R wool = L/kA = x/0.4*1 = x/0.4 °C/W
R brick = L/kA = 0.1/0.7*1 = 1.429*2 = 0.2858 °C/W
R P.board = L/kA = 0.01/0.15*1 = 0.067 °C/W

I just need help in finding the equation for calculating Energy cost.

Last edited: Jul 15, 2014
2. Jul 16, 2014

### CWatters

In order to maintain a constant temperature the energy supplied by the heating must equal the heat loss through the structure. So calculate the energy loss over a year in Joules. The same amount of energy must be delivered by the gas heating.

Because the heating is not 100% efficient more energy must be supplied from the gas main than calculated above so do that calculation.

Once you have a figure for the total energy needed (in Joules) remember that:

1 Watt = 1 Joule per second
or
1 Joule = 1 Watt for 1 second

You have been provided a cost figure of 7p/kWh so a bit more work is needed to arrive at the total cost in pence.

3. Jul 19, 2014

### RTW69

You will also need to know something about the outdoor temperatures where the building is located. An average winter outdoor temperature is a start but not very accurate, average temperature by month would be better, heating degree days are also used, bin data is also used.

Know someone interested in this topic?

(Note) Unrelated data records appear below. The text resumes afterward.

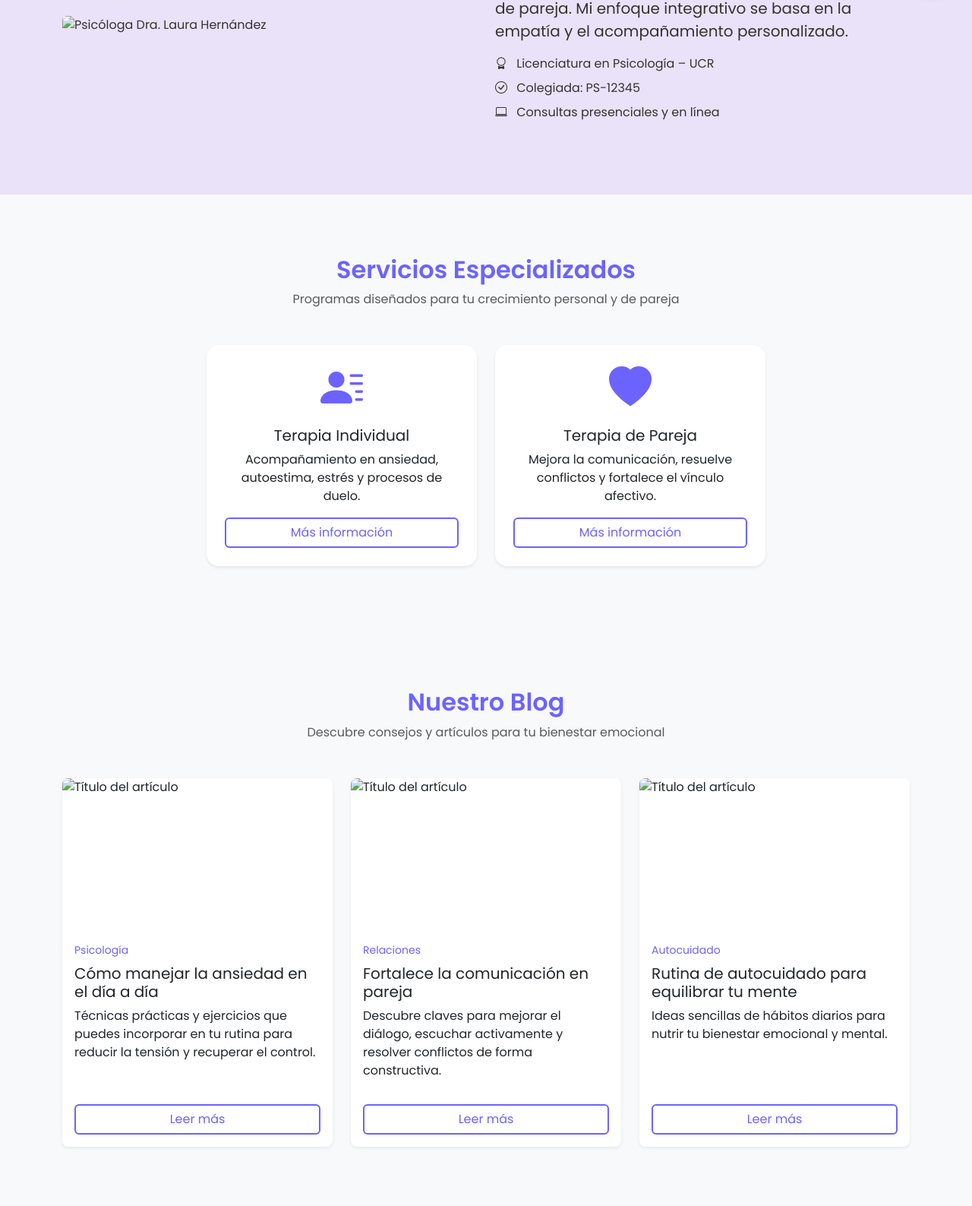
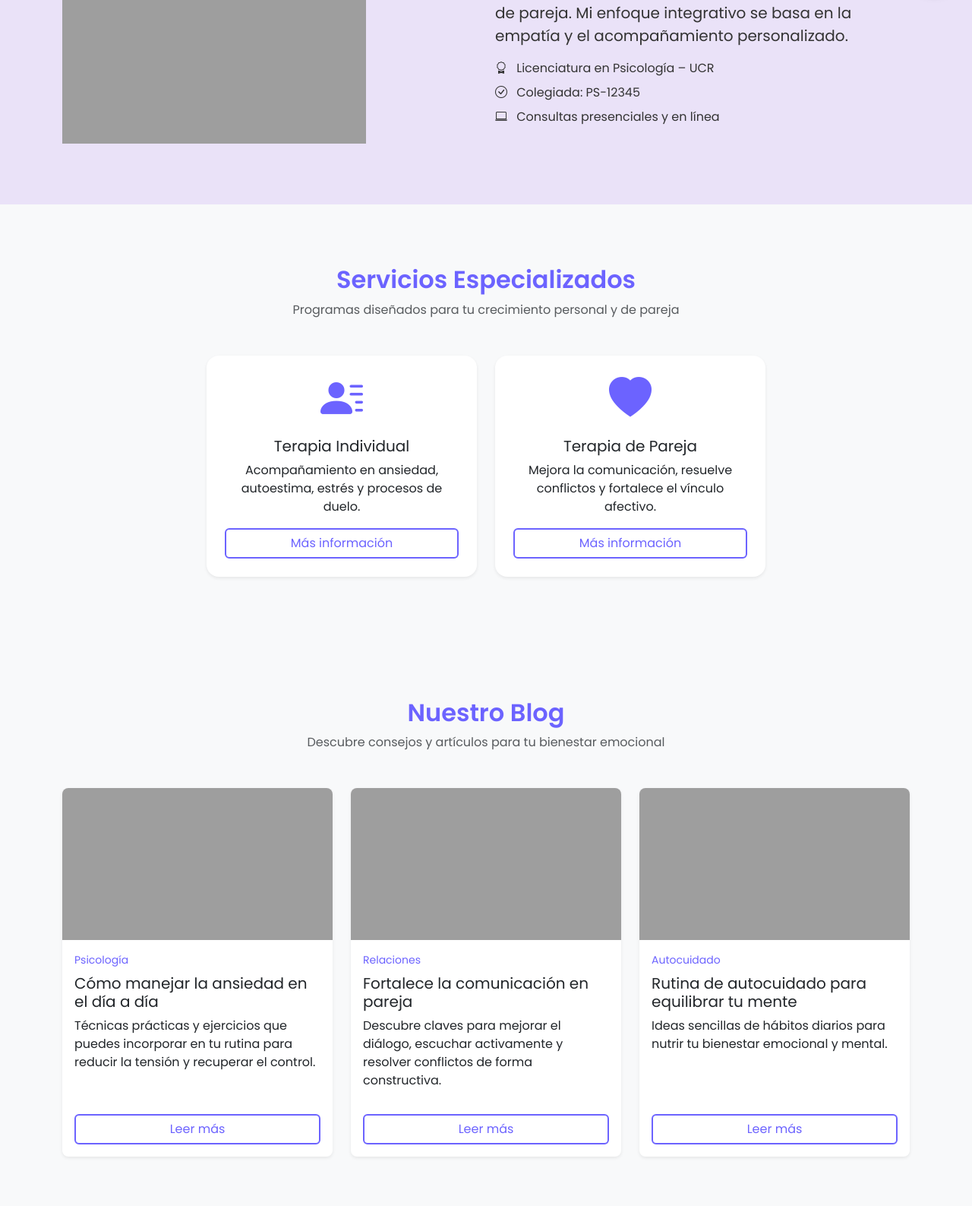
Before and after one commit to mhenry0/MentalHealth, a plain HTML site: page index.html in a window 1280 px wide. Shown: the part 790-2377 px from the top of the page at 76% size. Drawn offline with nearby package versions, Linux system fonts and the light colour scheme; the site is published under a folder, as on GitHub Pages, so addresses that start at the root find nothing.

Commit message:
Update index.html

```diff
--- a/index.html
+++ b/index.html
@@ -88,7 +88,7 @@
         /* Hero con imagen de fondo */
     header#inicio {
       background: linear-gradient(rgba(0,0,0,0.4), rgba(0,0,0,0.4)),
-                  url('/assets/hero.jpg') center/cover no-repeat;
+                  url('./assets/hero.jpg') center/cover no-repeat;
       color: white;
       padding: 170px 0;
       text-shadow: 0 2px 6px rgba(0,0,0,0.3);
@@ -101,7 +101,7 @@
   <nav class="navbar navbar-expand-lg sticky-top">
     <div class="container">
       <a class="navbar-brand d-flex align-items-center" href="#inicio">
-        <img src="/assets/logodralaurahernandez.png" alt="Logo" height="40" class="me-2" /> Dra. Laura Hernández
+        <img src="./assets/logodralaurahernandez.png" alt="Logo" height="40" class="me-2" /> Dra. Laura Hernández
       </a>
       <button class="navbar-toggler" type="button" data-bs-toggle="collapse" data-bs-target="#navContent">
         <span class="navbar-toggler-icon"></span>
@@ -131,7 +131,7 @@
     <div class="container">
       <div class="row align-items-center gy-4">
         <div class="col-md-6">
-          <img src="/assets/mainimage.jpg" class="img-fluid rounded-top" alt="Psicóloga Dra. Laura Hernández" />
+          <img src="./assets/mainimage.jpg" class="img-fluid rounded-top" alt="Psicóloga Dra. Laura Hernández" />
         </div>
         <div class="col-md-6">
           <h2 class="fw-semibold text-main">Sobre mí</h2>
@@ -211,7 +211,7 @@
       <!-- Post 1 -->
       <div class="col-sm-8 col-md-6 col-lg-4">
         <div class="card border-0 shadow-sm h-100 blog-card">
-          <img src="/assets/hero.jpg" class="card-img-top" alt="Título del artículo">
+          <img src="./assets/hero.jpg" class="card-img-top" alt="Título del artículo">
           <div class="card-body d-flex flex-column">
             <small class="text-main mb-2">Psicología</small>
             <h5 class="card-title">Cómo manejar la ansiedad en el día a día</h5>
@@ -223,7 +223,7 @@
       <!-- Post 2 -->
       <div class="col-sm-8 col-md-6 col-lg-4">
         <div class="card border-0 shadow-sm h-100 blog-card">
-          <img src="/assets/hero.jpg" class="card-img-top" alt="Título del artículo">
+          <img src="./assets/hero.jpg" class="card-img-top" alt="Título del artículo">
           <div class="card-body d-flex flex-column">
             <small class="text-main mb-2">Relaciones</small>
             <h5 class="card-title">Fortalece la comunicación en pareja</h5>
@@ -235,7 +235,7 @@
       <!-- Post 3 -->
       <div class="col-sm-8 col-md-6 col-lg-4">
         <div class="card border-0 shadow-sm h-100 blog-card">
-          <img src="/assets/hero.jpg" class="card-img-top" alt="Título del artículo">
+          <img src="./assets/hero.jpg" class="card-img-top" alt="Título del artículo">
           <div class="card-body d-flex flex-column">
             <small class="text-main mb-2">Autocuidado</small>
             <h5 class="card-title">Rutina de autocuidado para equilibrar tu mente</h5>
```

Share this thread via Reddit, Google+, Twitter, or Facebook

Have something to add?
Draft saved Draft deleted